The second post dealt with the importance of encouraging words. Read that here.
In this third post, I’ll talk about understanding how general attitudes of encouragement benefit the entire Christian community.
Romans 15: 1-6 (MEV)
We who are strong ought to bear the weaknesses of the weak and not please ourselves. 2 Let each of us please his neighbor for his good, leading to edification. 3 For even Christ did not please Himself. But as it is written, “The insults of those who insulted You fell on Me.”[a] 4 For whatever was previously written was written for our instruction, so that through perseverance and encouragement of the Scriptures we might have hope. 5 Now may the God of perseverance and encouragement grant you to live in harmony with one another in accordance with Christ Jesus, 6 so that together you may with one voice glorify the God and Father of our Lord Jesus Christ.
I recently posted a blog about humility and how it can help a marriage. The edification, or “building up” can help a marriage as well.
But it goes far beyond marriage and enters into our relationships with one another. Remember, marriage is a picture of the relationship between Christ and the Church.
Ephesians 4:11-16 (MEV)
11 He gave some to be apostles, prophets, evangelists, pastors, and teachers, 12 for the equipping of the saints, for the work of service*, and for the building up of the body of Christ, 13 until we all come into the unity of the faith and of the knowledge of the Son of God, into a complete man, to the measure of the stature of the fullness of Christ, 14 so we may no longer be children, tossed here and there by waves and carried about with every wind of doctrine by the trickery of men, by craftiness with deceitful scheming. 15 But, speaking the truth in love, we may grow up in all things into Him, who is the head, Christ Himself, 16 from whom the whole body is joined together and connected by every joint and ligament, as every part effectively does its work and grows, building itself up in love.
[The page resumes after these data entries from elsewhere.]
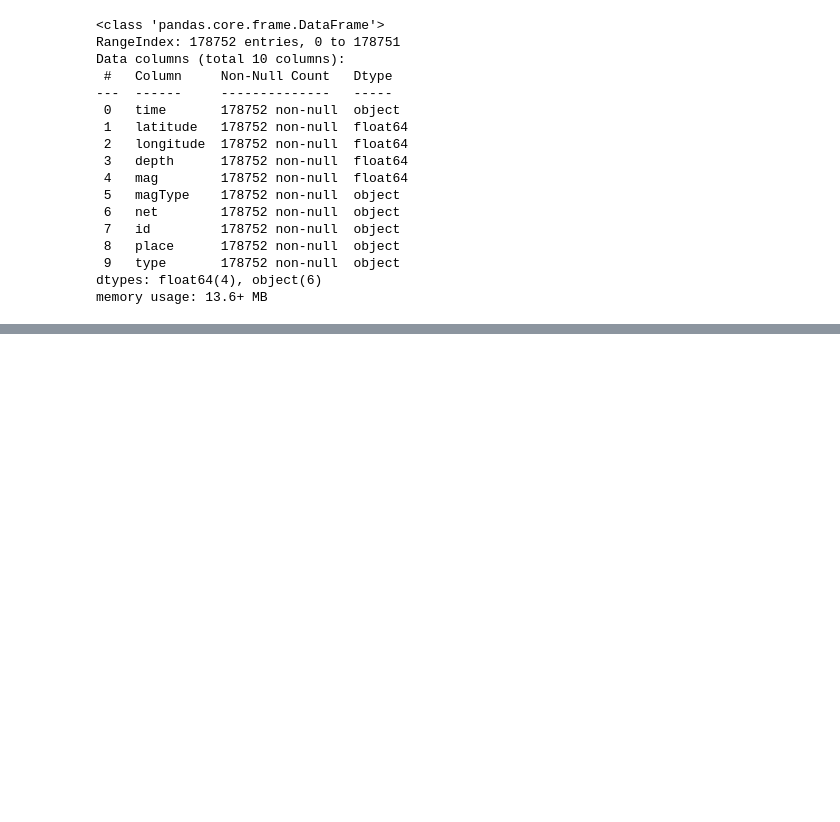
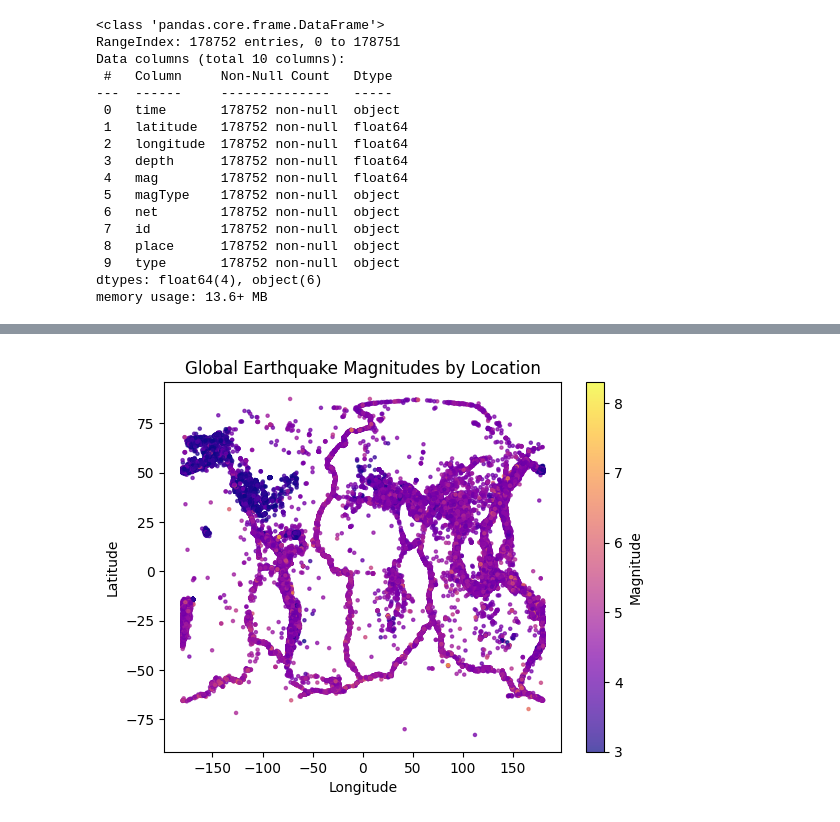
Before and after one commit to CameronKoP4/earthquake-dataset-analysis, a Jupyter notebook: Earthquakes_Dataset.ipynb, the cells around one changed output, grey strips where cells are left out. Drawn from its saved outputs; the diff is of its cells as text; code cells hidden in the pictures; blank space fills up the shorter version.

```diff
--- a/Earthquakes_Dataset.ipynb
+++ b/Earthquakes_Dataset.ipynb
@@ -156,0 +173,13 @@ memory usage: 13.6+ MB
+# %%
+scatter = plt.scatter(df['longitude'], df['latitude'], c = df["mag"], cmap="plasma",s=5, alpha=0.7)
+
+plt.title("Global Earthquake Magnitudes by Location")
+plt.xlabel("Longitude")
+plt.ylabel("Latitude")
+
+cbar = plt.colorbar(scatter)
+cbar.set_label("Magnitude")
+
+plt.show()
+# %% [output]
+[figure, added]
```
Also changed, not shown: parts of 2 cells of this notebook.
*Other translations read, “the equipping of the saints for the work of ministry.” If you are a believer, you are a minister and a servant of Jesus!
Barnabas, Paul, and Mark
The Bible tells of a man named Barnabas. His name means “Son of Encouragement”. Christianity could be very different were it not for him.
Saul (Paul after his conversion) was not a nice man! He persecuted Christians full-time. He got letters of authority permitting him to arrest and imprison them. When Stephen (the first Christian martyr) was being stoned to death, Saul didn’t even try to stop the mob. In fact, he offered to hold their garments so they could throw the stones more easily. Word quickly got around that he was not someone Christians wanted around.
Then, while on the road to Damascus, he met the living Christ! Saul became Paul and his life was changed. He was excited about his encounter and wanted to tell everyone about his newfound faith. But who would listen to him? His reputation preceded him.
He thought he could go to the apostles, and get their endorsement, and then the people would listen. But the apostles wouldn’t receive him.
Then, the man named Barnabas heard Paul’s story and believed it. Then Barnabas took Paul before the apostles, and they listened to him and believed his story.
Paul went on to become one of the greatest preachers the world had seen. He planted churches and went on mission trips. On his first mission trip, Barnabas and his relative Mark accompanied him.
Because of the difficulties they faced, Mark left the journey early. Paul resented him for it. When it came time to plan for the second missionary trip, Barnabas again wanted Mark to go. Paul would not allow it. It caused contention between the two and Paul and Barnabas ended up splitting. That’s when Silas came into the picture.
On the surface, that looked like a bad thing. However, what wound up happening is that the Gospel was spread even further! Near the end of his life, Paul asked for Mark to be sent to him. They were reconciled, and Mark wrote the Gospel of Mark; perhaps the first of the four Gospels. If that is the case, Matthew and Luke could have gotten much of their information from him. Their was no jealousy or plagiarism. It is, however, one way the Holy Spirit could have caused the working of the synoptic Gospels to have come about. The “synoptic” part (like synonyms) refers to these Gospels covering many of the same events – yet each presents a different emphasis. Mark may have been written first, and may have become the foundation for the other two. At any rate, Mark became a Gospel writer.
What would have happened if Barnabas had not encouraged these two men?
I challenge you to consider how your encouragement of others can have a far-reaching impact. Put the practice of encouragement into your own family today. Then spread it out to the rest of the people you come into contact with.
Thank you for reading. I hope you are enjoying this series. Part four is coming up shortly. Until then, check out other posts on Randys’ Blogs and remember to subscribe to my YouTube channel.
May God richly bless you.